Most of the recent waterproof Xperia smartphones and tablets come with the IP68-rating. This 6 translates into a dust-tight device, while the second digit – the 8 – means submersion into deeper than 1 meter clean water for 30 minutes or more.
Before the Sony Xperia Z5 lineup, many of the Xperia phones were advertised with press photos showing taking selfies or group photos underwater with fully submerged devices. Those images indirectly suggested you can actually do those things.
But we know Sony has been reluctant to repair devices with liquid damage. In many cases the company said the damage resulted by some of the plastic caps not being tightly closed and thus the warranty didn’t apply.
It turned out supporting waterproof phones is a tricky business and Sony has finally taken care of the problem by altering warranty terms and conditions.
As of recently Sony does not allow full submersion underwater, no matter the kind of water. It says NOT to use any waterproof device for underwater actions, such as taking photos.
Here are some excerpts of the new waterproof conditions:
- The IP rating of your device was achieved in laboratory conditions in standby mode, so you should not use the device underwater, such as taking pictures. Do not use the device to take photos while performing any type of activity underwater, including diving or snorkeling.
- Taking photos and movies in wet surroundings. Remember not to use the device underwater. If you accidentally get the device wet with non-fresh water, wash the device with tap water.
- Sony devices that are tested for their waterproof abilities are placed gently inside a container filled with tap water and lowered to a depth of 1.5 metres. After 30 minutes in the container, the device is gently taken out and its functions and features are tested.
The rest remains the same – close all covers, if you drop your phone/slate into a pool/salt water rinse it under tap water, and that speakers and mics can stop working for up to 3 hours after water exposure.
Reading further Sony still allows you to use your phone under rain, the shower or in pools where splashes of water are all around. Just not fully submerge it. And in case you do, it will most probably endure.
While some people may have been overly abusive with their waterproof phones, perhaps Sony should take a large part of the blame as it made the IP rating a key selling point for its devices. Now that it has changed its policy many will certainly be disappointed, but it’s better to be clear with customers about what they are getting rather than facing issues with after-sales support.
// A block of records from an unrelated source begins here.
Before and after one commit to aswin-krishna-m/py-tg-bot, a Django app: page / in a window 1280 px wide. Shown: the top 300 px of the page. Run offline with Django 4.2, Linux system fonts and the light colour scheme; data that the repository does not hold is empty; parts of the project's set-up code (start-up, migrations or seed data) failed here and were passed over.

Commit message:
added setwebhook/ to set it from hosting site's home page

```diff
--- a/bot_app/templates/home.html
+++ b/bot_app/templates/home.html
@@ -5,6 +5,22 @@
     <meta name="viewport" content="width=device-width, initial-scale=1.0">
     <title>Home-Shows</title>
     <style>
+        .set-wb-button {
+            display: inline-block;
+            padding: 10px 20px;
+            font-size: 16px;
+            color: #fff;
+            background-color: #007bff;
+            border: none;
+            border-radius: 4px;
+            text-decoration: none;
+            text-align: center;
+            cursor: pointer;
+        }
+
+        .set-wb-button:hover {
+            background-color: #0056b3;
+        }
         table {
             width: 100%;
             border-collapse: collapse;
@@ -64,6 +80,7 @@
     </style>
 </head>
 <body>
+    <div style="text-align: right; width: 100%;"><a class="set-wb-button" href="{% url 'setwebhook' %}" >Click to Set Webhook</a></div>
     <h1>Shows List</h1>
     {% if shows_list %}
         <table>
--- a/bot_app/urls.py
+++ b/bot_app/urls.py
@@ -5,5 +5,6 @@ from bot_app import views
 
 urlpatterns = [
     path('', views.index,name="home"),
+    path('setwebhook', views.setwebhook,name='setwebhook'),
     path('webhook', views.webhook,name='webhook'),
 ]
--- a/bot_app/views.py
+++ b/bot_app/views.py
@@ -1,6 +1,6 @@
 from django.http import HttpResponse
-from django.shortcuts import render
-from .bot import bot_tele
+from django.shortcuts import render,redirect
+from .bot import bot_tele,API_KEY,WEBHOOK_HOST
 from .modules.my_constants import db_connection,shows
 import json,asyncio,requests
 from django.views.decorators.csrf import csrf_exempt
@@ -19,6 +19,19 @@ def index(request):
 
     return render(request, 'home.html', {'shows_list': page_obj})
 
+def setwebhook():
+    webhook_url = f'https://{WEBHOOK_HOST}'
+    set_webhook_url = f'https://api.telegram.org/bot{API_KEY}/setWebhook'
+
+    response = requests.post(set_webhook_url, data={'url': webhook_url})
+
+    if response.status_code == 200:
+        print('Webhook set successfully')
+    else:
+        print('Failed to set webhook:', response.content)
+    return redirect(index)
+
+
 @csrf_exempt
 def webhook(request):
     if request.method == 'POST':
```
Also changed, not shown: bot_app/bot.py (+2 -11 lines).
For more information you should definitely visit Sony’s support page. And do drop us a line in the comments section, saying whether you’d still be getting a Sony phone if it weren’t for all the water fun promises.